Dr Ryan said that NPHET's call for Level 5 restrictions to be applied was justified and the Government should have put them in place on Monday.
He said that from the day the Government's Framework for Restrictive Measures was published there should have been contingency plans at every economic level that would allow the Government to act on a day's notice, subject to recommendations from the National Public Health Emergency Team (NPHET).
The virus does not take weekends off, he said.
The latest data shows that Ireland's 14-day incidence rate per 100,000 of population is 124.
Donegal remains the county with the highest number of cases per 100,000, at 312. Another border county, Monaghan, is the second highest at 257.4, which is still far higher than Dublin at 171.4.
Seven other counties have 14-day incidence rates above 100: Roscommon (170.4), Clare (157.4), Cavan (144.4), Cork (118.8), Limerick (107.7), and Offaly (105.2).
This data is measured by the Health Protection Surveillance Centre and takes account of the 5,925 new cases recorded between 23 September and 6 October.
Dr Ryan told RTÉ's Today with Claire Byrne that restrictions are there to guide people's behaviour and if everyone really minimised their contacts and followed all the public health advice, transmission of Covid-19 would reduce.
However, he added, the reality is that many people have a great deal of expectations in terms of normality and their social, economic lives and Level 3 restrictions are not having enough of an effect in Dublin.
Dr Ryan said the situation has got worse since Sunday and, despite two weeks of Level 3 in Dublin, we still have "what looks like exponential growth".
If we wait another two weeks to go to Level 5, he said, by conservative modeling we could be looking at around 1,500 cases a day.
Dr Ryan said the UK does seem to be ahead of us in their second wave and it would be ideal to have an all-Ireland approach, as has happened in the past in animal health.
While this would be optimum, he said, we cannot afford to wait for Northern Ireland and we need to act in the interests of the Republic.
Dr Ryan added that having a localised approach would help, and if we do go to Level 5, then it is possible that areas such as Kerry or Mayo, where there are a low number of cases, may not need such strict measures.
He said that there has been steady exponential growth since mid-summer and nothing is contributing to its suppression so we need a change of strategy.
There are 159 patients with Covid-19 in hospital as of 8am today.

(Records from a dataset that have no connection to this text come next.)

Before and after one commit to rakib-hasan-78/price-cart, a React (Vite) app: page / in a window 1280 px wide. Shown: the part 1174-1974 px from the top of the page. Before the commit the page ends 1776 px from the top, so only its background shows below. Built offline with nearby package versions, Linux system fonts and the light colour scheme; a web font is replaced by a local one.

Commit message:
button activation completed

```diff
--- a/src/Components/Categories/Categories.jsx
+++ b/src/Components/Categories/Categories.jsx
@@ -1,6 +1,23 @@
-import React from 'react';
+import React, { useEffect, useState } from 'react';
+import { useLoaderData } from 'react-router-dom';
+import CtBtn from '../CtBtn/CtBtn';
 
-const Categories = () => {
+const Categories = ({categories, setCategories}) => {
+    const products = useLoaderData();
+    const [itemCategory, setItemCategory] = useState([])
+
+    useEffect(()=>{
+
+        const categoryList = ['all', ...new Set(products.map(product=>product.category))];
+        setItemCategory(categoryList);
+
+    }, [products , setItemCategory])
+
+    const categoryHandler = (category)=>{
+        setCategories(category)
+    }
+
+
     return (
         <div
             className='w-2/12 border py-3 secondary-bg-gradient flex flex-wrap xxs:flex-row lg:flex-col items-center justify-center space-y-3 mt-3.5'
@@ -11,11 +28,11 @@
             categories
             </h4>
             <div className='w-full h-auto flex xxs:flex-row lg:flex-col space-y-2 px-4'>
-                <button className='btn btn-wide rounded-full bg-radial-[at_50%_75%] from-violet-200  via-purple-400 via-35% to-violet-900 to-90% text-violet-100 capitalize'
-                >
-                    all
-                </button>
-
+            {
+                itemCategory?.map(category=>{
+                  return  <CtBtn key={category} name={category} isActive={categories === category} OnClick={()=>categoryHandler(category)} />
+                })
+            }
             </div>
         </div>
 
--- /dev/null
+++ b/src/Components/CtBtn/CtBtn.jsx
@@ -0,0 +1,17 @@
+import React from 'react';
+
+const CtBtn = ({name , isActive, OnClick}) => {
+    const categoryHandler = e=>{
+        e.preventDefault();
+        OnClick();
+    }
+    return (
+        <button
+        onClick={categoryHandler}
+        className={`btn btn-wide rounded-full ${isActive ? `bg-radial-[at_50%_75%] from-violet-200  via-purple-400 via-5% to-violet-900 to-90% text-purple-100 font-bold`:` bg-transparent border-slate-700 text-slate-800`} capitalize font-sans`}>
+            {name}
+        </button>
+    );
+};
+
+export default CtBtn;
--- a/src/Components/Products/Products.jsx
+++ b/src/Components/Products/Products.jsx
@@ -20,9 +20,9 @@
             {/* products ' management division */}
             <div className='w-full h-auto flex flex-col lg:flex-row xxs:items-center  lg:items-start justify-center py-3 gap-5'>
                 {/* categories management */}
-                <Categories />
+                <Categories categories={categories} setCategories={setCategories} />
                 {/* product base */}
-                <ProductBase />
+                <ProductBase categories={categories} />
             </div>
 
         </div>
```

At 8pm yesterday, that number was 155.
Seventeen people have been admitted to hospital in the last 24 hours, while 12 people were discharged.
Twenty-seven people with the virus are in intensive care. There have been three people admitted to ICU in the last 24 hours, and one person discharged.
Figures from the Health Service Executive show that as of 8pm yesterday, there were 28 critical care beds available.
There are 248 critical care beds currently occupied by non-Covid and Covid-19 (27) patients.
More than 1,400 new cases of the coronavirus were reported on the island yesterday, with 828 in Northern Ireland and 611 in the Republic.
Green Party Leader and Minister for Climate Action and Communication Networks Eamon Ryan has said he favours waiting two weeks before looking again at the Covid-19 restriction level.
Mr Ryan said the expert advice has always been that it takes that long to see the effect of changing restrictions, but he added if there is new information or circumstances change then it can be looked at again before then.
Minister for Community and Rural Development Heather Humphreys said if people take individual action to cut down on contacts and take precautions then Covid-19 can be stopped.
Mr Ryan later told RTÉ's Today with Claire Byrne that the Government will continue to listen to expert public health advice and be guided by it.
He added that no one can be certain on the virus and nothing can be ruled out.
However, Nr Ryan said that even if the country was moved to Level 5, it would have to be asked if the process would have to be repeated in the future, which would have a huge effect on people's mental and economic health.
He said we should try to match other European countries who have not gone into full lockdown, but have managed to keep cases at a lower level.